This 5 page paper reviews this topic in a specific manner. A proposal is made for a new Pennsylvania law to tax online purchases. Principles regarding the issue are also discussed more generally. Bibliography lists 3 sources.
Name of Research Paper File: RT13_SA333tax.rtf
Unformatted Sample Text from the Research Paper:
there is little regulation regarding the Internet, international transactions are simple. While that is the case, and people argue against more taxes, the truth is that the transactions that occur
are similar to those that occur in respect to interstate commerce. Generally speaking, for the most part, when individuals buy things out of state, they are supposed to report it
and pay state taxes to their own jurisdiction. The problem is that many people buy things in other states here and there, when they are on vacation and so forth.
They may buy a shirt or a pair of sunglasses and would never think of reporting that. Similarly, when someone buys a CD from Amazon.com and is not charged tax,
they think little of it, except for the money they save. Yet, they are engaging in a purchase. They technically should pay tax if their state taxes such merchandise. Much
revenue is lost when taxes are not paid on such purchases. In looking at this subject, it helps to have concrete examples. A proposal for one state can help to
rectify the situation. The Pennsylvania Internet Sales Tax Law of 2003 would be a tax specifically for Internet purchases that are made out of state, where sales taxes are
not collected. The law should mandate the submission of tax by purchasers of any item that costs $500 or more. The reasons for the limitation is that the problem is
just too vast to address and many minor purchases are made on a daily basis. These would be just too difficult to track. However, when anyone makes a purchase over

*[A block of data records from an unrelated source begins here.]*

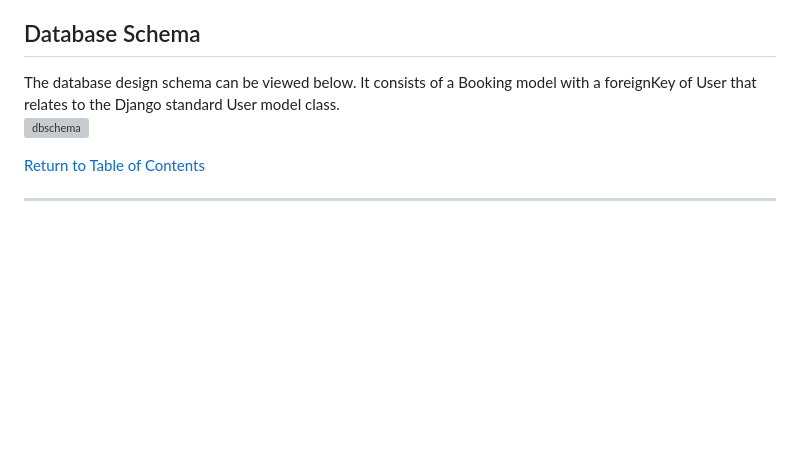
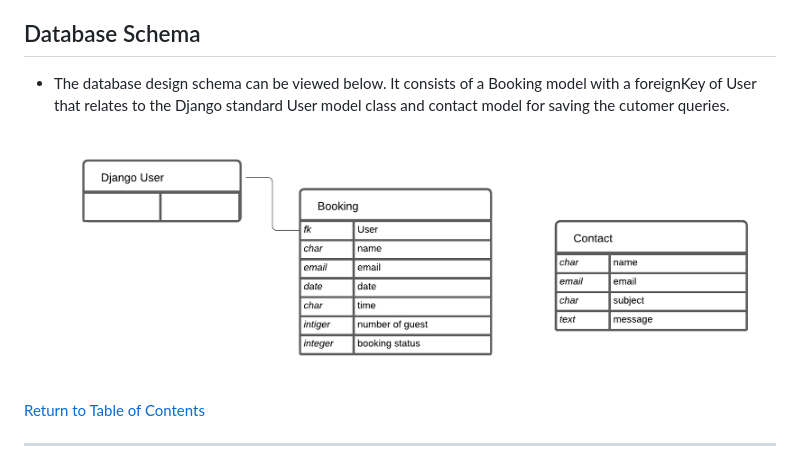
Before and after one commit to bijokmathew/Taste-Buds-Restaurant-App, a Markdown page: README.md, the part around the change. Rendered like a GitHub page; pictures changed too: static/docs/images/database-schema.png (added); blank space fills up the shorter version; grey boxes are pictures that could not be loaded.

Commit message:
Readme : Added database schema in to readme file

```diff
--- a/README.md
+++ b/README.md
@@ -129,8 +129,9 @@ ___
     - [For Mobile view](docs/)
 
 ## Database Schema
-  The database design schema can be viewed below. It consists of a Booking model with a foreignKey of User that relates to the Django standard User model class.
-    ![dbschema](docs/img/)
+*  The database design schema can be viewed below. It consists of a Booking model with a foreignKey of User that relates to the Django standard User model class and contact model for saving the cutomer queries.
+
+    ![dbschema](static/docs/images/database-schema.png)
 
 [Return to Table of Contents](#table-of-contents)
 ___
```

the Internet for any items that are taxable in Pennsylvania, the seller must furnish the Pennsylvania state department with the information. When taxes are filed for state income, the state